REQUIRED ACTION —
The response should hold each line from the entries below where "center" is found.

[Stored items]
★ ★ ★ ★ ★

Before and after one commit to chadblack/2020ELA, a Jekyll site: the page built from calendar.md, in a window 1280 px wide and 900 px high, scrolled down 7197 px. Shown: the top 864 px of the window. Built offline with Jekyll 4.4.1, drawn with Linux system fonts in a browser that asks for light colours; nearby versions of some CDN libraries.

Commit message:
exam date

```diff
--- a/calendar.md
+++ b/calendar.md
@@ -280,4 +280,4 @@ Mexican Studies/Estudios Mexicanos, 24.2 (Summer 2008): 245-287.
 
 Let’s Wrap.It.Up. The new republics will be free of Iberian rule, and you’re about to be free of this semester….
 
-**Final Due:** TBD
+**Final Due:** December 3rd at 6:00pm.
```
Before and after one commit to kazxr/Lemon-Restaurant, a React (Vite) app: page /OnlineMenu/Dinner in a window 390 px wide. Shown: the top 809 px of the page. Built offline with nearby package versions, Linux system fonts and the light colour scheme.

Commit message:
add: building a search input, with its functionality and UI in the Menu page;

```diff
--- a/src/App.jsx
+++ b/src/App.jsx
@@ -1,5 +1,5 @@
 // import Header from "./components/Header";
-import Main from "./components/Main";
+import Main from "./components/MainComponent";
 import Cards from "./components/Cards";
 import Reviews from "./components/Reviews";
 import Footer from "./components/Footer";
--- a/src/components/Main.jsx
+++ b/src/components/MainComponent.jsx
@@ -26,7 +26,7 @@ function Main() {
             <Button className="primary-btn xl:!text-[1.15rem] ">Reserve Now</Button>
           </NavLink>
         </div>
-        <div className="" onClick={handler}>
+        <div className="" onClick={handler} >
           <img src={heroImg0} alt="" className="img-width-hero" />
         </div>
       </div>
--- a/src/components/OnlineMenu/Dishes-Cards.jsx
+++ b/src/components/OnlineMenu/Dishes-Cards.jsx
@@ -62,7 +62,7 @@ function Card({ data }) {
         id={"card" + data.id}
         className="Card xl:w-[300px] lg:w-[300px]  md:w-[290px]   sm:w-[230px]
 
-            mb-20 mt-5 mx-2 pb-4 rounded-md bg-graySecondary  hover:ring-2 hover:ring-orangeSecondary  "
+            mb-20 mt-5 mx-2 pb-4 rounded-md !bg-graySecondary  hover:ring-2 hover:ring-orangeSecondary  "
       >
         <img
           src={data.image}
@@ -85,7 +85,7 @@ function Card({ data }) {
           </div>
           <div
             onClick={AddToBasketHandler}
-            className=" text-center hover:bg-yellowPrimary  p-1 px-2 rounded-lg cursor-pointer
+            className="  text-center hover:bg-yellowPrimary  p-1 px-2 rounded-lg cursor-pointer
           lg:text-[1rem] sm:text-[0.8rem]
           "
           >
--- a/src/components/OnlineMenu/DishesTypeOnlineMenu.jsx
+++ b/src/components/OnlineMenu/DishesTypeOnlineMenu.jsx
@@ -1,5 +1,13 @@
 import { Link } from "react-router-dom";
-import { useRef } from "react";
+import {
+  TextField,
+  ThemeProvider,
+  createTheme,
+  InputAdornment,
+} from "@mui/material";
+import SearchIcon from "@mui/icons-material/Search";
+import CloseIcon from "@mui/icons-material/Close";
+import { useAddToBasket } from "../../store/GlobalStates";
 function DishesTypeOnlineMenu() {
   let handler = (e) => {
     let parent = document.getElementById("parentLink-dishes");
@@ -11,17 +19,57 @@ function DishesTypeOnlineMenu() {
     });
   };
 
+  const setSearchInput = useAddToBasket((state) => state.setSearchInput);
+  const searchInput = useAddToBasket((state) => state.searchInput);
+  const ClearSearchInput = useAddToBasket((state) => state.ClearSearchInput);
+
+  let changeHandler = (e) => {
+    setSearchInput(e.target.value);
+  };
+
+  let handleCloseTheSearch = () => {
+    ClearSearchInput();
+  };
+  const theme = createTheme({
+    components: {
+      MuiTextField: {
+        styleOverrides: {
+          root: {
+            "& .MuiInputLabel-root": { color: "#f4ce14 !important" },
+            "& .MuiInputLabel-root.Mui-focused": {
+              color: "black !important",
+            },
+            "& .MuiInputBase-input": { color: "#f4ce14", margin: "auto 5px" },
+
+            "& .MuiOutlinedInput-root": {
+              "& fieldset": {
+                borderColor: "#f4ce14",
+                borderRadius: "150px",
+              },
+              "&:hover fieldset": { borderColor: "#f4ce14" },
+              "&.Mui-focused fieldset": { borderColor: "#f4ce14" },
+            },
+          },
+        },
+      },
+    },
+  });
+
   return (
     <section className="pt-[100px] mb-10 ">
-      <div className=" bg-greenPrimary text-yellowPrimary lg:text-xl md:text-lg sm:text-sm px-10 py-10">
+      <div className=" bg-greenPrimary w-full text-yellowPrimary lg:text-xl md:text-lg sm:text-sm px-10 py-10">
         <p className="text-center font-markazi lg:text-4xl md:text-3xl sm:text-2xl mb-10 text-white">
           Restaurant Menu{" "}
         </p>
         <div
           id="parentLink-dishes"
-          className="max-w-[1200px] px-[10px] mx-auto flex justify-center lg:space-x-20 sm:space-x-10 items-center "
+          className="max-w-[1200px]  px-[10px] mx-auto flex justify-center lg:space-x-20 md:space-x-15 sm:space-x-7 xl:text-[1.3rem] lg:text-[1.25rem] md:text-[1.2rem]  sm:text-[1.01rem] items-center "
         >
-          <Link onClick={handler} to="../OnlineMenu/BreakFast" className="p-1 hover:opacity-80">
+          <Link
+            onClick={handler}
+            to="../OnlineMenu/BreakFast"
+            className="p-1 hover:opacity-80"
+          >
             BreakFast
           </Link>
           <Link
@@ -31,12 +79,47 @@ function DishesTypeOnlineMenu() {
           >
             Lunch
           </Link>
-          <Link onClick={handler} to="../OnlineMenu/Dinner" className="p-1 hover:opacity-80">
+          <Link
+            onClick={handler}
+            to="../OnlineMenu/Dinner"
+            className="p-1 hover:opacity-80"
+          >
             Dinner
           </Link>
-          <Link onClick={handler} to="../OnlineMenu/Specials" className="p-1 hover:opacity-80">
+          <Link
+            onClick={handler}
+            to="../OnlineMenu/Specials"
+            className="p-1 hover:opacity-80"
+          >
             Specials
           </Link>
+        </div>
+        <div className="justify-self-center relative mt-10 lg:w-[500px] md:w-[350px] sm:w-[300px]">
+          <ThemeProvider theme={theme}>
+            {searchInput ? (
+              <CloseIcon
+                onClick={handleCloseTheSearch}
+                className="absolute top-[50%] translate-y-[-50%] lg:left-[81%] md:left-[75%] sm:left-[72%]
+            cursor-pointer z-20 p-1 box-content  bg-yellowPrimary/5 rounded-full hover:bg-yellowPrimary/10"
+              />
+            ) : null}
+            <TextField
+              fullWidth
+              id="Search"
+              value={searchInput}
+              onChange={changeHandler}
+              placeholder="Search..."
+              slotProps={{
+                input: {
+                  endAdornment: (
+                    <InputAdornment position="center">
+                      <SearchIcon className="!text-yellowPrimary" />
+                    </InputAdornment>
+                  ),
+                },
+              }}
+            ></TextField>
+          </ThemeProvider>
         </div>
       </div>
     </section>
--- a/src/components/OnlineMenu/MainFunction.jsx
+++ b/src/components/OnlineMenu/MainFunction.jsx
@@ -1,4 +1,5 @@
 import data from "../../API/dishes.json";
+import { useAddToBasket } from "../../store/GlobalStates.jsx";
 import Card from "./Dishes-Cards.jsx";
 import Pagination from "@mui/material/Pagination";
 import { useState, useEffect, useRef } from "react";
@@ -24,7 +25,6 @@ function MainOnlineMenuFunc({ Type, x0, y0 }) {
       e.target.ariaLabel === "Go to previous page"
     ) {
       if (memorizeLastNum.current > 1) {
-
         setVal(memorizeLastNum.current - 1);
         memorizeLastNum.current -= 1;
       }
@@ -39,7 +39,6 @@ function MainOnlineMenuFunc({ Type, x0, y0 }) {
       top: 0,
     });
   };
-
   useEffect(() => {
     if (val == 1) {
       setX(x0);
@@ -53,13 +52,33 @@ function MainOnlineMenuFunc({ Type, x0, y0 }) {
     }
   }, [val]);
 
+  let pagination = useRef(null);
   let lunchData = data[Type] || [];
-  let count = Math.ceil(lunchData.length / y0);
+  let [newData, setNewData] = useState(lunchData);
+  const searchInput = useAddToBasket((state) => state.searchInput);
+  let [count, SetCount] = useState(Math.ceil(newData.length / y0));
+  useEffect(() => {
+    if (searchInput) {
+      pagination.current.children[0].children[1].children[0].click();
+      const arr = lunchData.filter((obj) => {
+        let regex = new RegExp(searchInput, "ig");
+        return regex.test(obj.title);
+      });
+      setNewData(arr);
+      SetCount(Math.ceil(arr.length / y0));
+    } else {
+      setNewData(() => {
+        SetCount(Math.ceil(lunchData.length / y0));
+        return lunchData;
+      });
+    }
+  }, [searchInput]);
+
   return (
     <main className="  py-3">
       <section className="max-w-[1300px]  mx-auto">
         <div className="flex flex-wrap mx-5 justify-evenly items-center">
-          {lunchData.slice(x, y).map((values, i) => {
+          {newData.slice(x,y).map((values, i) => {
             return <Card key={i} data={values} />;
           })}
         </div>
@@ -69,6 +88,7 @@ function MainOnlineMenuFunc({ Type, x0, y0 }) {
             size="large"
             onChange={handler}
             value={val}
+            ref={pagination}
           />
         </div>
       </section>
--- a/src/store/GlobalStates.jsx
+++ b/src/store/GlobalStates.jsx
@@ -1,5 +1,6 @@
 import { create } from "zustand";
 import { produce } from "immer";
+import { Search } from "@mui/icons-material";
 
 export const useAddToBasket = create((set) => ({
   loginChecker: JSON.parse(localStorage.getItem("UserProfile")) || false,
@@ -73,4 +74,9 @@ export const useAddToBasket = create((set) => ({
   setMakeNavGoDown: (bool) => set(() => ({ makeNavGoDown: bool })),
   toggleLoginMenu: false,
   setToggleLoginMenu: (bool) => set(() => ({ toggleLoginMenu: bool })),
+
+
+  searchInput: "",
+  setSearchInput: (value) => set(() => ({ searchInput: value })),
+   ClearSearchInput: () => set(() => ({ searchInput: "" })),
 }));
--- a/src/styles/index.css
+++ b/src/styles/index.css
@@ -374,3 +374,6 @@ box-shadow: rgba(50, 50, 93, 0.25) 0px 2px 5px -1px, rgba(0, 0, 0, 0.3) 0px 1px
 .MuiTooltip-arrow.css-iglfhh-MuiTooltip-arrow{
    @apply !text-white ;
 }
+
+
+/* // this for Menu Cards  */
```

★ ★ ★ ★ ★

ANSWER SECTION —
-            className=" text-center hover:bg-yellowPrimary  p-1 px-2 rounded-lg cursor-pointer
+            className="  text-center hover:bg-yellowPrimary  p-1 px-2 rounded-lg cursor-pointer
         <p className="text-center font-markazi lg:text-4xl md:text-3xl sm:text-2xl mb-10 text-white">
-          className="max-w-[1200px] px-[10px] mx-auto flex justify-center lg:space-x-20 sm:space-x-10 items-center "
+          className="max-w-[1200px]  px-[10px] mx-auto flex justify-center lg:space-x-20 md:space-x-15 sm:space-x-7 xl:text-[1.3rem] lg:text-[1.25rem] md:text-[1.2rem]  sm:text-[1.01rem] items-center "
+        <div className="justify-self-center relative mt-10 lg:w-[500px] md:w-[350px] sm:w-[300px]">
+                    <InputAdornment position="center">
         <div className="flex flex-wrap mx-5 justify-evenly items-center">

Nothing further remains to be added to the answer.